“We shall be monsters”
21 September 2018
Celebrating Frankenstein bicentenary with public events and international collaboration
“It is true, we shall be monsters, cut off from all the world; but on that account we shall be more attached to one another.”
200 years after the publication of the great gothic novel that inspired modern-day science fiction, Cardiff University is marking the anniversary of Mary Shelley’s Frankenstein with a major international conference and a range of free public events.
This autumn Professor of Print and Digital Cultures Anthony Mandal co-organised the major international conference Mary Shelley’s Frankenstein, 1818–2018: Circuits and Circulation, made possible by European Romanticisms in Association.
Coordinated jointly by the School in Cardiff, the Open University and the University of Bologna, the interdisciplinary conference brought together leading scholars to share cutting-edge research on Frankenstein and the wider networks of influence that formed the novel’s themes and attitudes.
Joining in the Frankenstein celebrations this year is Cardiff BookTalk. The University’s book club with a difference is championing the author and the landmark book with a free Hallowe’en showing of the biopic Mary Shelley on 29 October (advance booking recommended). For latest information, visit the Cardiff BookTalk website, or follow on Facebook or Twitter.
Academics and students from the School are also taking part in Frankenreads events in the capital, part of the global initiative organised by the Keats-Shelley Association of America.
Amid the interest in Frankenstein in this anniversary year, BBC Radio 4’s religious affairs programme Beyond Belief is among many to recognise the significance of Shelley’s work.
In a special programme focusing on the novel, its invited panel of experts including Dr Jamie Castell drew out themes such as the creator and creation, the plight of the outcast and science without morals.
The forerunner of science fiction, Frankenstein is famed as a great Gothic novel borne of the Romantic movement.
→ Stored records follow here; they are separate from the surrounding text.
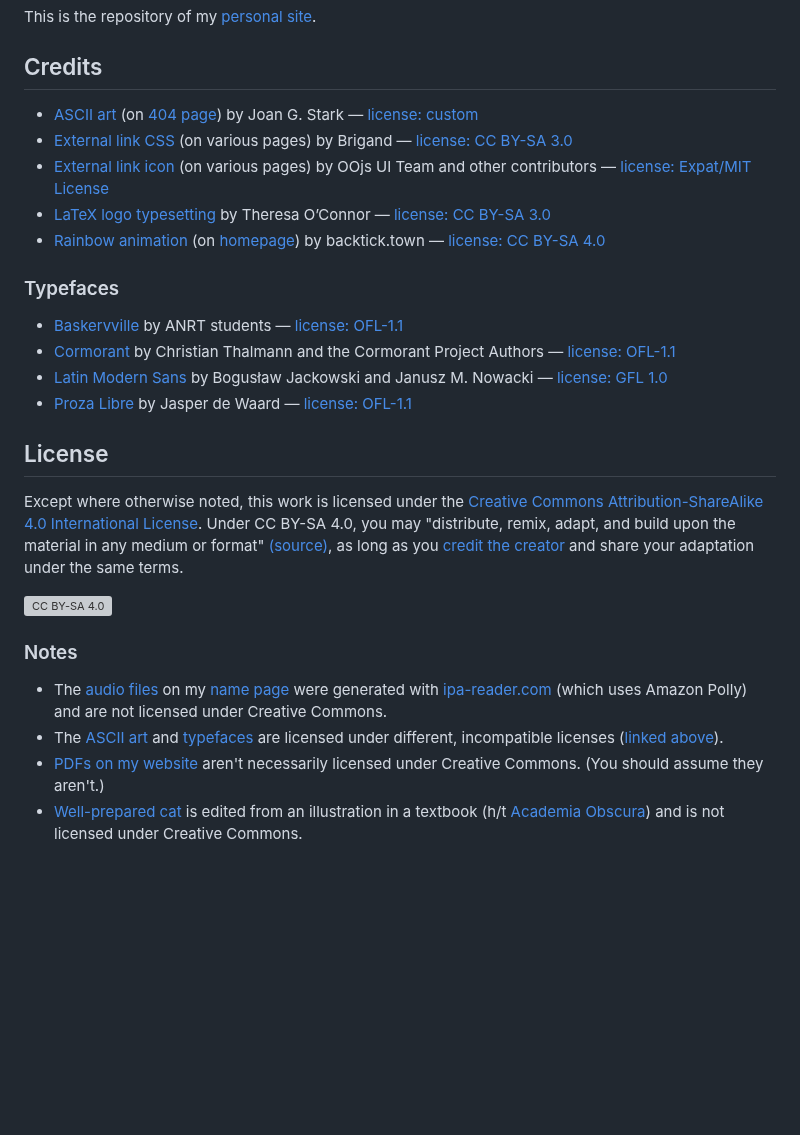
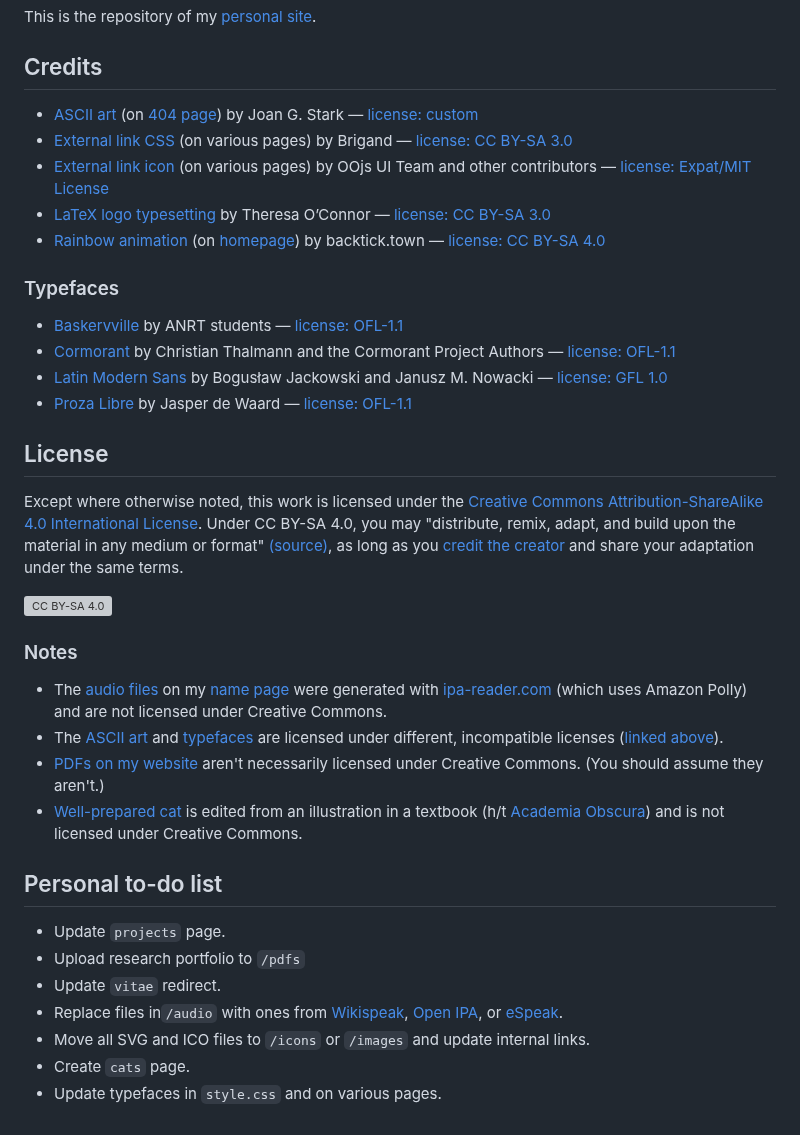
Before and after one commit to adriannewu/adriannewu.github.io, a Markdown page: README.md, the part around one of its changes. Drawn GitHub-style; blank space fills up the shorter version; grey boxes are pictures that could not be loaded.

Commit message:
Add to-do list and reformat lists

```diff
--- a/README.md
+++ b/README.md
@@ -4,20 +6,20 @@ This is the repository of my [personal site](https://adriannewu.github.io/).
 
 ## Credits
 
-- [ASCII art](https://www.geocities.ws/SoHo/7373/pets.html) (on [404 page](https://adriannewu.com/404)) by Joan G. Stark — [license: custom](https://www.geocities.ws/SoHo/7373/please.html)
-- [External link CSS](https://stackoverflow.com/questions/18168286/how-can-i-style-external-links-like-wikipedia/) (on various pages) by Brigand — [license: CC BY-SA 3.0](https://stackoverflow.com/help/licensing/)
-- [External link icon](https://commons.wikimedia.org/wiki/File:OOjs_UI_icon_external-link-ltr-invert.svg) (on various pages) by OOjs UI Team and other contributors — [license: Expat/MIT License](https://phabricator.wikimedia.org/diffusion/GOJU/browse/master/LICENSE-MIT)
-- [LaTeX logo typesetting](https://tess.oconnor.cx/2007/08/tex-poshlet) by  Theresa O’Connor — [license: CC BY-SA 3.0](http://creativecommons.org/licenses/by-sa/3.0/)
-- [Rainbow animation](https://backtick.town/#1) (on [homepage](https://adriannewu.com/)) by backtick.town — [license: CC BY-SA 4.0](https://creativecommons.org/licenses/by-sa/4.0/)
-<!--- - [Title](link) by Author ([license: name](link)) -->
+* [ASCII art](https://www.geocities.ws/SoHo/7373/pets.html) (on [404 page](https://adriannewu.com/404)) by Joan G. Stark — [license: custom](https://www.geocities.ws/SoHo/7373/please.html)
+* [External link CSS](https://stackoverflow.com/questions/18168286/how-can-i-style-external-links-like-wikipedia/) (on various pages) by Brigand — [license: CC BY-SA 3.0](https://stackoverflow.com/help/licensing/)
+* [External link icon](https://commons.wikimedia.org/wiki/File:OOjs_UI_icon_external-link-ltr-invert.svg) (on various pages) by OOjs UI Team and other contributors — [license: Expat/MIT License](https://phabricator.wikimedia.org/diffusion/GOJU/browse/master/LICENSE-MIT)
+* [LaTeX logo typesetting](https://tess.oconnor.cx/2007/08/tex-poshlet) by  Theresa O’Connor — [license: CC BY-SA 3.0](http://creativecommons.org/licenses/by-sa/3.0/)
+* [Rainbow animation](https://backtick.town/#1) (on [homepage](https://adriannewu.com/)) by backtick.town — [license: CC BY-SA 4.0](https://creativecommons.org/licenses/by-sa/4.0/)
+<!--- * [Title](link) by Author ([license: name](link)) -->
 
 ### Typefaces
 
-- [Baskervville](https://github.com/anrt-type/ANRT-Baskervville/) by ANRT students — [license: OFL-1.1](https://adriannewu.com/fonts/Baskervville-OFL.txt)
-- [Cormorant](https://github.com/CatharsisFonts/Cormorant/) by Christian Thalmann and the Cormorant Project Authors — [license: OFL-1.1](https://adriannewu.com/fonts/Cormorant-OFL.txt)
-- [Latin Modern Sans](https://www.gust.org.pl/projects/e-foundry/latin-modern/) by Bogusław Jackowski and Janusz M. Nowacki — [license: GFL 1.0](https://adriannewu.com/fonts/LMSans-GFL.txt)
-- [Proza Libre](https://github.com/jasperdewaard/Proza-Libre/) by Jasper de Waard — [license: OFL-1.1](https://adriannewu.com/fonts/ProzaLibre-OFL.txt)
-<!--- - [Title](link) by Author ([license: name](link)) -->
+* [Baskervville](https://github.com/anrt-type/ANRT-Baskervville/) by ANRT students — [license: OFL-1.1](https://adriannewu.com/fonts/Baskervville-OFL.txt)
+* [Cormorant](https://github.com/CatharsisFonts/Cormorant/) by Christian Thalmann and the Cormorant Project Authors — [license: OFL-1.1](https://adriannewu.com/fonts/Cormorant-OFL.txt)
+* [Latin Modern Sans](https://www.gust.org.pl/projects/e-foundry/latin-modern/) by Bogusław Jackowski and Janusz M. Nowacki — [license: GFL 1.0](https://adriannewu.com/fonts/LMSans-GFL.txt)
+* [Proza Libre](https://github.com/jasperdewaard/Proza-Libre/) by Jasper de Waard — [license: OFL-1.1](https://adriannewu.com/fonts/ProzaLibre-OFL.txt)
+<!--- * [Title](link) by Author ([license: name](link)) -->
 
 ## License
 
@@ -32,8 +34,17 @@ Except where otherwise noted, this work is licensed under the
 
 ### Notes
 
-- The [audio files](https://github.com/adriannewu/adriannewu.github.io/tree/master/audio) on my [name page](https://adriannewu.com/name) were generated with [ipa-reader.com](https://ipa-reader.com/) (which uses Amazon Polly) and are not licensed under Creative Commons.
-- The [ASCII art](https://adriannewu.com/404) and [typefaces](https://github.com/adriannewu/adriannewu.github.io/tree/master/fonts) are licensed under different, incompatible licenses ([linked above](https://github.com/adriannewu/adriannewu.github.io#credits)).
-- [PDFs on my website](https://github.com/adriannewu/adriannewu.github.io/tree/master/pdfs) aren't necessarily licensed under Creative Commons. (You should assume they aren't.)
-- [Well-prepared cat](https://adriannewu.com/images/wpc.png) is edited from an illustration in a textbook (h/t [Academia Obscura](https://xcancel.com/AcademiaObscura/status/1240423679198199809/)) and is not licensed under Creative Commons.
- <!--- - [Title](link) by Author ([license: name](link)) -->
+* The [audio files](https://github.com/adriannewu/adriannewu.github.io/tree/master/audio) on my [name page](https://adriannewu.com/name) were generated with [ipa-reader.com](https://ipa-reader.com/) (which uses Amazon Polly) and are not licensed under Creative Commons.
+* The [ASCII art](https://adriannewu.com/404) and [typefaces](https://github.com/adriannewu/adriannewu.github.io/tree/master/fonts) are licensed under different, incompatible licenses ([linked above](https://github.com/adriannewu/adriannewu.github.io#credits)).
+* [PDFs on my website](https://github.com/adriannewu/adriannewu.github.io/tree/master/pdfs) aren't necessarily licensed under Creative Commons. (You should assume they aren't.)
+* [Well-prepared cat](https://adriannewu.com/images/wpc.png) is edited from an illustration in a textbook (h/t [Academia Obscura](https://xcancel.com/AcademiaObscura/status/1240423679198199809/)) and is not licensed under Creative Commons.
+ <!--- * [Title](link) by Author ([license: name](link)) -->
+
+## Personal to-do list
+* Update `projects` page.
+* Upload research portfolio to `/pdfs`
+* Update `vitae` redirect.
+* Replace files in`/audio` with ones from [Wikispeak](https://wikspeak.sourceforge.net/), [Open IPA](https://www.openipa.org/), or [eSpeak](https://espeak.sourceforge.net/).
+* Move all SVG and ICO files to `/icons` or `/images` and update internal links.
+* Create `cats` page.
+* Update typefaces in `style.css` and on various pages.
```
Also changed, not shown: other parts of README.md (+2 -0 lines).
Mary Shelley’s famous work is the tale of a man who pushes the bonds of science too far, of the creator who brings about his own downfall. It tells the story of young scientist Victor Frankenstein who creates a sapient creature, the ‘living dead’ formed of human and animal body parts, in an unorthodox experiment which misfires to the detriment of both creature and creator.
One of the earliest science fiction novels, it reflects the uncertainties and debates of the Romantic Era including the search for utopia and the importance of new scientific discoveries. The very creation of the creature utilises the new practice of galvanism–contracting muscles by electric current, making the dead appear living.
Novelist, dramatist and travel writer, Mary Wollstonecraft Shelley was the daughter of leading radicals, the philosophers William Godwin and Mary Wollstonecraft. Best known for Frankenstein: or The Modern Prometheus, she wrote a number of other novels, including a further novel of future possibility titled The Last Man.
With strong literary expertise in Romanticism and the Eighteenth century, the School of English, Communication and Philosophy is home to the innovative platform Cardiff Romanticism and Eighteenth-Century Seminar Series (CRECS), which aims to stimulate research and discussion into literary and cultural studies between 1680 and 1840 within the institution and beyond.